[Opening INPUT FOR THIS TASK section]

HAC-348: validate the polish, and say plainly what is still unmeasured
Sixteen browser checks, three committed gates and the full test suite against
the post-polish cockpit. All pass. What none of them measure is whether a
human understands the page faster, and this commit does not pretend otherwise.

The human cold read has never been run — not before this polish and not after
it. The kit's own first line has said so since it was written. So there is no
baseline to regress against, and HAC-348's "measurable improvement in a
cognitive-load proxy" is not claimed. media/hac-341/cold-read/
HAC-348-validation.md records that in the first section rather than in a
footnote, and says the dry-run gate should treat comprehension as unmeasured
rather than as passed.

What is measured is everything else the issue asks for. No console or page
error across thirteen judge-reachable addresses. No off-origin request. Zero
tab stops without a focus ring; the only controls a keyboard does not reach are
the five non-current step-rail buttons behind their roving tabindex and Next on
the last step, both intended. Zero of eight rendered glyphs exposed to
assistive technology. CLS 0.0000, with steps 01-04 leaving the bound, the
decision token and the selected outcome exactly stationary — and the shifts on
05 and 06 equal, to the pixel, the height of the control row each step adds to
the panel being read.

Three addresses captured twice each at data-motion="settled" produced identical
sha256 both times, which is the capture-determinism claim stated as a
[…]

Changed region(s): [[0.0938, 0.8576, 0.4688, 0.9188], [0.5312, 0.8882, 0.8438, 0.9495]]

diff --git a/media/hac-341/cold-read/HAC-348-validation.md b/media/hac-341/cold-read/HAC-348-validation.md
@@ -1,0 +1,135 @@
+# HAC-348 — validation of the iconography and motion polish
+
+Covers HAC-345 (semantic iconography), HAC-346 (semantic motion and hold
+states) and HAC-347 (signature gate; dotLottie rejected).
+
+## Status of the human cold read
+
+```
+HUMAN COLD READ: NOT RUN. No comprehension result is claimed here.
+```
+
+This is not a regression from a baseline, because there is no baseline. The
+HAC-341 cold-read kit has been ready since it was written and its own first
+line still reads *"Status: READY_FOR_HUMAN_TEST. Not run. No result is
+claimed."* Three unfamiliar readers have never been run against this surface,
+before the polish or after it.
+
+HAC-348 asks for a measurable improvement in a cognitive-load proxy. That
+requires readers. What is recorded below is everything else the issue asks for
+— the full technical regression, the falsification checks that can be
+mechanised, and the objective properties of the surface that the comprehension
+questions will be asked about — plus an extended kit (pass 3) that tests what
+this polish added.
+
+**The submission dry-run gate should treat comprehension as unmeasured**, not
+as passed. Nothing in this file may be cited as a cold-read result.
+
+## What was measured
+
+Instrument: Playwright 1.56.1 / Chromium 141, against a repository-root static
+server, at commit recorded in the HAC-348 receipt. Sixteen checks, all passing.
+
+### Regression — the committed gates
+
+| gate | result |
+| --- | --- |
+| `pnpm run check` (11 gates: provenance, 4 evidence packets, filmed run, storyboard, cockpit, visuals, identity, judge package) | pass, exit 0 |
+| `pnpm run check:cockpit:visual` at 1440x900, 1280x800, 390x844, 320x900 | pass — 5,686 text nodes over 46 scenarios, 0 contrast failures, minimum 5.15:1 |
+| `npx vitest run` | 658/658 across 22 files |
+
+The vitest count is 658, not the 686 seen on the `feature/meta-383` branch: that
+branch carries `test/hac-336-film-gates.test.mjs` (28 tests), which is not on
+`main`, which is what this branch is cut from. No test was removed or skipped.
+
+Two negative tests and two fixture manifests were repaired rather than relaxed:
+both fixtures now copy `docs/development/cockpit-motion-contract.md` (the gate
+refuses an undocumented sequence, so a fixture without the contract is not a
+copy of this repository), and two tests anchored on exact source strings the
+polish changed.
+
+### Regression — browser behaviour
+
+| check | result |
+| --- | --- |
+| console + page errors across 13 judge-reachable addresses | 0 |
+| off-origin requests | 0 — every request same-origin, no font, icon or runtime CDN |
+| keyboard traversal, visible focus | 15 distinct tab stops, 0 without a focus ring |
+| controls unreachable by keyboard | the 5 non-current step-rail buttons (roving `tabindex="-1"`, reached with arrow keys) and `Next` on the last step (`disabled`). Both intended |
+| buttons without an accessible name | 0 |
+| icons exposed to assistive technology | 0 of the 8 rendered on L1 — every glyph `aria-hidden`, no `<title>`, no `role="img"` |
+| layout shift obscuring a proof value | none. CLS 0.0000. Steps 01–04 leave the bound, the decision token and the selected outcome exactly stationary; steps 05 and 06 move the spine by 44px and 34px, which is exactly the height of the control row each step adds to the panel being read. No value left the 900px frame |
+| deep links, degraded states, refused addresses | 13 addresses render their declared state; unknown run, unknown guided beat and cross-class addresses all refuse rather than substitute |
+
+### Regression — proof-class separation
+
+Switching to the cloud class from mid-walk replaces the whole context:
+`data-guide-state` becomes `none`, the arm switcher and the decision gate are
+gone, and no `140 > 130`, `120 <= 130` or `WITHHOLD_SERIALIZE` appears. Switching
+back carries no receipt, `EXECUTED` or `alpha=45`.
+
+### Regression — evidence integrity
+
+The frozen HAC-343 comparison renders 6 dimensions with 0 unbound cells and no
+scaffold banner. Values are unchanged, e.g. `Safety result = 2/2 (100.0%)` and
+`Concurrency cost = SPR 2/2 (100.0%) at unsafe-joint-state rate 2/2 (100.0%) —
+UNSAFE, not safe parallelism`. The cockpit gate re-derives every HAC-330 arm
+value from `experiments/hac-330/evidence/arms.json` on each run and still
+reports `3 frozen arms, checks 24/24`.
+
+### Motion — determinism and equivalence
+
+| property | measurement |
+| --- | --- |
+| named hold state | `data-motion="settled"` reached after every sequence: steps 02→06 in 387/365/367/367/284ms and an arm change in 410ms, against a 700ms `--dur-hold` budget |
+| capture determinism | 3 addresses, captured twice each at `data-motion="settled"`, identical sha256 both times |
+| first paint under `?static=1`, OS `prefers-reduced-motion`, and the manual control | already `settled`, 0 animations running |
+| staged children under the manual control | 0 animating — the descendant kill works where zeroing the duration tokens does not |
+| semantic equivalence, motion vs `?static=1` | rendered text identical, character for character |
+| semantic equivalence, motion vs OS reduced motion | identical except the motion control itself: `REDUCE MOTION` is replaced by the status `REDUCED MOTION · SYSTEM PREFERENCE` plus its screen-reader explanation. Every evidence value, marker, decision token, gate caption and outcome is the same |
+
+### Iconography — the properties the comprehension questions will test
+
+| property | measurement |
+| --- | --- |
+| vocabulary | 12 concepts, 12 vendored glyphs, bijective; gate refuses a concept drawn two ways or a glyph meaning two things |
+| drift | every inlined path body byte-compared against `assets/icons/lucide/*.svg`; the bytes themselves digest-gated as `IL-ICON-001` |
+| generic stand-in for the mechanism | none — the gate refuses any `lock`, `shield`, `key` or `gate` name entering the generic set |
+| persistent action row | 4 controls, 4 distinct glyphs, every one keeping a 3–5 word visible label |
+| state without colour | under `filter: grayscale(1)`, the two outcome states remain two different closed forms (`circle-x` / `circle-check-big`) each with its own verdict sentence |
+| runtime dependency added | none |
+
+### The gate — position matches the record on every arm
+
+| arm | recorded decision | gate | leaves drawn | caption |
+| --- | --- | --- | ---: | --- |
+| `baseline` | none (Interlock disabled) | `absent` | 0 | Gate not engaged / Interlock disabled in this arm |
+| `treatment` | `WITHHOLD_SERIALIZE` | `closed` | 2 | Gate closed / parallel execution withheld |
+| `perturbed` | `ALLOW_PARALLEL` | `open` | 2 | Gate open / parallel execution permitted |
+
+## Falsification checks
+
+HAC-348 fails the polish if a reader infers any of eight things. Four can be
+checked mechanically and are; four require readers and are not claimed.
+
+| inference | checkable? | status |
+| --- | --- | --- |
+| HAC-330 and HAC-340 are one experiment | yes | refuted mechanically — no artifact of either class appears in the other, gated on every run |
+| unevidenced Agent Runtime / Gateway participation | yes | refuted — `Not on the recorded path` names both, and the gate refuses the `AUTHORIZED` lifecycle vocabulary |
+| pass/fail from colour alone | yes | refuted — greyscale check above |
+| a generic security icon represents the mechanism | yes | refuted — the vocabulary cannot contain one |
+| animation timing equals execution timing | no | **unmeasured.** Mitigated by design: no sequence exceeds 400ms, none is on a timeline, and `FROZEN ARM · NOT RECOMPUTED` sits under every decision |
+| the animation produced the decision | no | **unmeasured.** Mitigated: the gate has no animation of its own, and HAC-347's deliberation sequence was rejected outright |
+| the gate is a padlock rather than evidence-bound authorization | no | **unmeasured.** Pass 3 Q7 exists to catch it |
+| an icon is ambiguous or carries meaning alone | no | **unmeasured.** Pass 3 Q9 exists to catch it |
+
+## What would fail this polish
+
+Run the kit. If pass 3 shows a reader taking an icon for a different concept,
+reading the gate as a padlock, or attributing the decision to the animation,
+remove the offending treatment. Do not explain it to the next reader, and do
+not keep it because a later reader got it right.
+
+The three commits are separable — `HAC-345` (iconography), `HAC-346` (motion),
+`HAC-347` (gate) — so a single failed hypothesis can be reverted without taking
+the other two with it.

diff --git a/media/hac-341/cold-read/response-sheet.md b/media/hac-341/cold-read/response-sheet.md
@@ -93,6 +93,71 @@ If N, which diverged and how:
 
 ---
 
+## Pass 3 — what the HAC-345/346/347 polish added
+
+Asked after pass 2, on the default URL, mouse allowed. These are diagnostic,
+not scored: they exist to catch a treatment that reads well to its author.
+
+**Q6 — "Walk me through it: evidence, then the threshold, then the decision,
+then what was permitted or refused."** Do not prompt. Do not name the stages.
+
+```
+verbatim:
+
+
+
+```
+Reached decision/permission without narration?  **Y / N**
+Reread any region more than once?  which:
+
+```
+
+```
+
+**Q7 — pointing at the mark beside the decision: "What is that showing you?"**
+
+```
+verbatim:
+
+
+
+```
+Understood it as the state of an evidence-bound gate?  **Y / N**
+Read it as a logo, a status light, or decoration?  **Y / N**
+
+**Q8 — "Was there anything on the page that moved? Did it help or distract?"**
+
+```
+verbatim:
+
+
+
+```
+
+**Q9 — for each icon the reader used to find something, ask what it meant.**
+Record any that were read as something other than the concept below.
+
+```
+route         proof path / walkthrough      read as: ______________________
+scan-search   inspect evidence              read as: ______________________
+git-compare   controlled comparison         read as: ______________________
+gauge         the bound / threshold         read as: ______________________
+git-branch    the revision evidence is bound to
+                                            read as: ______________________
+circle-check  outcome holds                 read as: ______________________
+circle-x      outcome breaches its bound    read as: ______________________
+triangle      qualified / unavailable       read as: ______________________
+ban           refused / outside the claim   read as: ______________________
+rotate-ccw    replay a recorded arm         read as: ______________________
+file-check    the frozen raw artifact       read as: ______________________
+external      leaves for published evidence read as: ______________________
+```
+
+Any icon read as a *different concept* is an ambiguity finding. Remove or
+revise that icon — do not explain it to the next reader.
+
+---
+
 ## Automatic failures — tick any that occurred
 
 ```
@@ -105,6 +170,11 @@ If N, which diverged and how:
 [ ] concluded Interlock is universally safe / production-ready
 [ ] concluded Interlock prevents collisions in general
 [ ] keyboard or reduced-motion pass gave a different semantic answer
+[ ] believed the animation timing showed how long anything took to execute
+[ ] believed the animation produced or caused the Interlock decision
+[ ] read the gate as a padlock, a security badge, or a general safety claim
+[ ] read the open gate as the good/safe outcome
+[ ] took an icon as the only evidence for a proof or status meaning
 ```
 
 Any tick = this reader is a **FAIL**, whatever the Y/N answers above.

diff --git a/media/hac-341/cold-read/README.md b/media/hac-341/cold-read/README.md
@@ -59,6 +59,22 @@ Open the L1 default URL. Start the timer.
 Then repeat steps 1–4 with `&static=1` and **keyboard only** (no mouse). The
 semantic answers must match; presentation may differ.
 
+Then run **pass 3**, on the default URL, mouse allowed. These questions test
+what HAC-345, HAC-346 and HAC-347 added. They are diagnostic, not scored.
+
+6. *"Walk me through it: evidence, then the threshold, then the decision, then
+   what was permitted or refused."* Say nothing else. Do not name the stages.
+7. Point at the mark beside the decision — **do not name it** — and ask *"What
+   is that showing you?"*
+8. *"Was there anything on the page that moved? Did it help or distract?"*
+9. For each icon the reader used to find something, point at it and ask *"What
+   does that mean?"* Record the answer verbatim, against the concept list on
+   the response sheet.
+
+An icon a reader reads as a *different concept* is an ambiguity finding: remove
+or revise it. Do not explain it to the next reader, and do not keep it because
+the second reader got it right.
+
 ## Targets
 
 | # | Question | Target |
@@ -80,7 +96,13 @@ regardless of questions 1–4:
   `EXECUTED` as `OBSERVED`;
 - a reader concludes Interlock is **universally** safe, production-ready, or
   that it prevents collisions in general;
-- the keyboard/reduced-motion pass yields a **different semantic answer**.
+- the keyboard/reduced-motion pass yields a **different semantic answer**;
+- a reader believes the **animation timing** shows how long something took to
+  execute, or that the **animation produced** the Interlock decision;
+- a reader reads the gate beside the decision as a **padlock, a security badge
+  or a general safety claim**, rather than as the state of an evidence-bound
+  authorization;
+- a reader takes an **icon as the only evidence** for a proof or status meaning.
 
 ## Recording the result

[Closing INPUT FOR THIS TASK section]

ASSIGNED TASK:
Going back to the entries above, set down exactly the lines that begin at the one with "a padlock, or" and end at the one with "diff --git a/media/hac-341/cold-read/response-sheet.md", both included, and nothing else.

WRITTEN ANSWER:
+reading the gate as a padlock, or attributing the decision to the animation,
+remove the offending treatment. Do not explain it to the next reader, and do
+not keep it because a later reader got it right.
+
+The three commits are separable — `HAC-345` (iconography), `HAC-346` (motion),
+`HAC-347` (gate) — so a single failed hypothesis can be reverted without taking
+the other two with it.

diff --git a/media/hac-341/cold-read/response-sheet.md b/media/hac-341/cold-read/response-sheet.md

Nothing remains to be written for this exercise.